It’s one of the most divisive and discussed issues in food production today: genetically modified organisms (GMOs). Supporters point to greatly improved food production and reduced need for fertilizers and pesticides; opponents claim that GMO products are inadequately tested and may result in unknown health and environmental dangers.
So what exactly are genetically modified organisms? Well, the traditional method for creating new and improved species of crops has been cross pollination and this is how it’s been done by farmers for generations. GMO crops have been altered by changing their genetic make-up and more research has to be conducted to determine benefits and risks. While regulations are being enacted, a wide grass-roots movement is currently promoting non-GMO foods and agriculture because many people believe they must protect themselves and the agricultural environment. GMO critics say genetically engineering a food could affect its nutritional value or create allergens or toxins in the food, although these claims are disputed by federal regulators, including the Food and Drug Administration. Three agencies — the FDA, U.S. Department of Agriculture and the Environmental Protection Agency — regulate GMOs for safety.

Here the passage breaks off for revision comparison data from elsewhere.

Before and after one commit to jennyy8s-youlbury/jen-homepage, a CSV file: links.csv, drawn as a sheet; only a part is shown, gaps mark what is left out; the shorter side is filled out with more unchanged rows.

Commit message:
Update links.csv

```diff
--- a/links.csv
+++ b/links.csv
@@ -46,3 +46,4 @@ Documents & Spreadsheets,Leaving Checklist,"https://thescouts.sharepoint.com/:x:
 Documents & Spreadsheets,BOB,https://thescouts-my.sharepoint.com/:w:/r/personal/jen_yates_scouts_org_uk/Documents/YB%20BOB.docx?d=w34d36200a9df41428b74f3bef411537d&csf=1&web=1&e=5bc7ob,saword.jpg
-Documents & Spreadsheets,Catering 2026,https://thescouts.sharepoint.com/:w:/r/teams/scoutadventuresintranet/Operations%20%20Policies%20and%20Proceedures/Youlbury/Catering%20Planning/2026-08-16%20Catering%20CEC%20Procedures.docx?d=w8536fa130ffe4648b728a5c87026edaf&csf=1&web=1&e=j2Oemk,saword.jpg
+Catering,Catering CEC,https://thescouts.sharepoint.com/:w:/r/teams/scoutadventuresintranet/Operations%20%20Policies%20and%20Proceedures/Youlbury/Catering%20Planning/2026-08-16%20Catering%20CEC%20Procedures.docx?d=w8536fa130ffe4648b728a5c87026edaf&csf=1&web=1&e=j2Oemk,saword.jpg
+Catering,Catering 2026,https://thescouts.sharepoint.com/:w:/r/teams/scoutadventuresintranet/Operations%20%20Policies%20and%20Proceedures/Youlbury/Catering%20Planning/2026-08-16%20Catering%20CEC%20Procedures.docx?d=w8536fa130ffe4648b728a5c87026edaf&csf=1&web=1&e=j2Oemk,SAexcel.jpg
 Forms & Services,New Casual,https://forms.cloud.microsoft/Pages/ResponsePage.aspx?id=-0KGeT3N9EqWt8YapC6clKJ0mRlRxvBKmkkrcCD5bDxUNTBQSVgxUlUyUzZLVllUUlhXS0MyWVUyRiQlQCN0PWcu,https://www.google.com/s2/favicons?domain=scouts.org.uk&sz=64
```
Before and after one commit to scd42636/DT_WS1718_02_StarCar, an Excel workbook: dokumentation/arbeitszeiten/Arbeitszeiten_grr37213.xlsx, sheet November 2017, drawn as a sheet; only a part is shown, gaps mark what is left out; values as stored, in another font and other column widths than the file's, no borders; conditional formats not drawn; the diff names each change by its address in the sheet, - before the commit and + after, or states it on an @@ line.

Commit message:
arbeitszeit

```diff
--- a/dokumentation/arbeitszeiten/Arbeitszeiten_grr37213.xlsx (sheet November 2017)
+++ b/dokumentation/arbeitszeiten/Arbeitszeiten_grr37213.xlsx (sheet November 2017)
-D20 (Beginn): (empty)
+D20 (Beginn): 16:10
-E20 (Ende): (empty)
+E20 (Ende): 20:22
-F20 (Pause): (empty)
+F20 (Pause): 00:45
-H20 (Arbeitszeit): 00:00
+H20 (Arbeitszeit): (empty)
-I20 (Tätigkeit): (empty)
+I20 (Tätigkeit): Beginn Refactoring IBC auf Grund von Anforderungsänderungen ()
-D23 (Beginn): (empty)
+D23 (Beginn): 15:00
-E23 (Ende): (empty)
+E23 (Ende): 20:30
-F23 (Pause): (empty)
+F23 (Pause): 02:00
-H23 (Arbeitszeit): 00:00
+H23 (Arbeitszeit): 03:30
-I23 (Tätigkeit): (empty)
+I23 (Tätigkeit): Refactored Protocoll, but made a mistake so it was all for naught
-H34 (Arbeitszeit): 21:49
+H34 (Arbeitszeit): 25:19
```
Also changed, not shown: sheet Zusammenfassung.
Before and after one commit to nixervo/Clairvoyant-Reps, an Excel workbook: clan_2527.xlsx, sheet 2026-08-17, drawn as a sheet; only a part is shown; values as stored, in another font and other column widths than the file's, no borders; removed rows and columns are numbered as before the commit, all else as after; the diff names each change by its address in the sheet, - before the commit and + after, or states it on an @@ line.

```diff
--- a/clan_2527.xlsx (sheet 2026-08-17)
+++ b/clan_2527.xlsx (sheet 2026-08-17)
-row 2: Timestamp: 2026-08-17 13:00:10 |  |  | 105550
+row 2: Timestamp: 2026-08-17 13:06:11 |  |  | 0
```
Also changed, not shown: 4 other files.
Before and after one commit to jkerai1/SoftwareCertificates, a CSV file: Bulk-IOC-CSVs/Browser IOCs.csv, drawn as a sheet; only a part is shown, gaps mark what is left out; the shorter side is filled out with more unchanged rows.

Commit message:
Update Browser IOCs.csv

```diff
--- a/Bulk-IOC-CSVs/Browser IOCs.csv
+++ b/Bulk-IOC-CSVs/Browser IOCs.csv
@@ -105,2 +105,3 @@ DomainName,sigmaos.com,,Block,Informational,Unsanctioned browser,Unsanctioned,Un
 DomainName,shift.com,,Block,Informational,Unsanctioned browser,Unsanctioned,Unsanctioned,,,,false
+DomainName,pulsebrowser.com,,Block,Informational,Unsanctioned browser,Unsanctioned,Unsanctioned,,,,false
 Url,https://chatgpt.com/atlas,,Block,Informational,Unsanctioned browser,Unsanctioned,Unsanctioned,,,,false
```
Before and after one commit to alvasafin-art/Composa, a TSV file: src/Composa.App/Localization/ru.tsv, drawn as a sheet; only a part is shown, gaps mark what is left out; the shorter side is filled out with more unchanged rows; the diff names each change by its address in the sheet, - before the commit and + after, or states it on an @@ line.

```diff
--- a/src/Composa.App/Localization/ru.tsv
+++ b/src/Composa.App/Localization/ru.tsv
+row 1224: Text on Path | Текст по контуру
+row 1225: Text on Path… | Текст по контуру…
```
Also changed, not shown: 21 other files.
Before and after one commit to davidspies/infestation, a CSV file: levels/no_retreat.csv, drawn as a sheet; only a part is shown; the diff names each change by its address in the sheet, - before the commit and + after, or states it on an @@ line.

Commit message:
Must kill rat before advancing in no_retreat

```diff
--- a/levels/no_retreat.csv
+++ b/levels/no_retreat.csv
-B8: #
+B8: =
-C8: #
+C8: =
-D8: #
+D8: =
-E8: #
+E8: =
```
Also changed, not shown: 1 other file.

Crops on the market today that are most likely to be GMO – corn, soybean, cotton, sugar beets, alfalfa, canola, Hawaiian papaya, yellow crookneck squash, and zucchini.
In addition to the question of the harmfulness of GMOs, there’s also the question of required labeling and the importance to consumers. Though studies have shown that some consumers won’t change their purchasing habits because of a GMO label, polls consistently show that the majority of Americans do want to have the right to make that decision themselves.
Stay tuned for more updates on this hot topic as GMO labeling laws come to fruition in the coming year.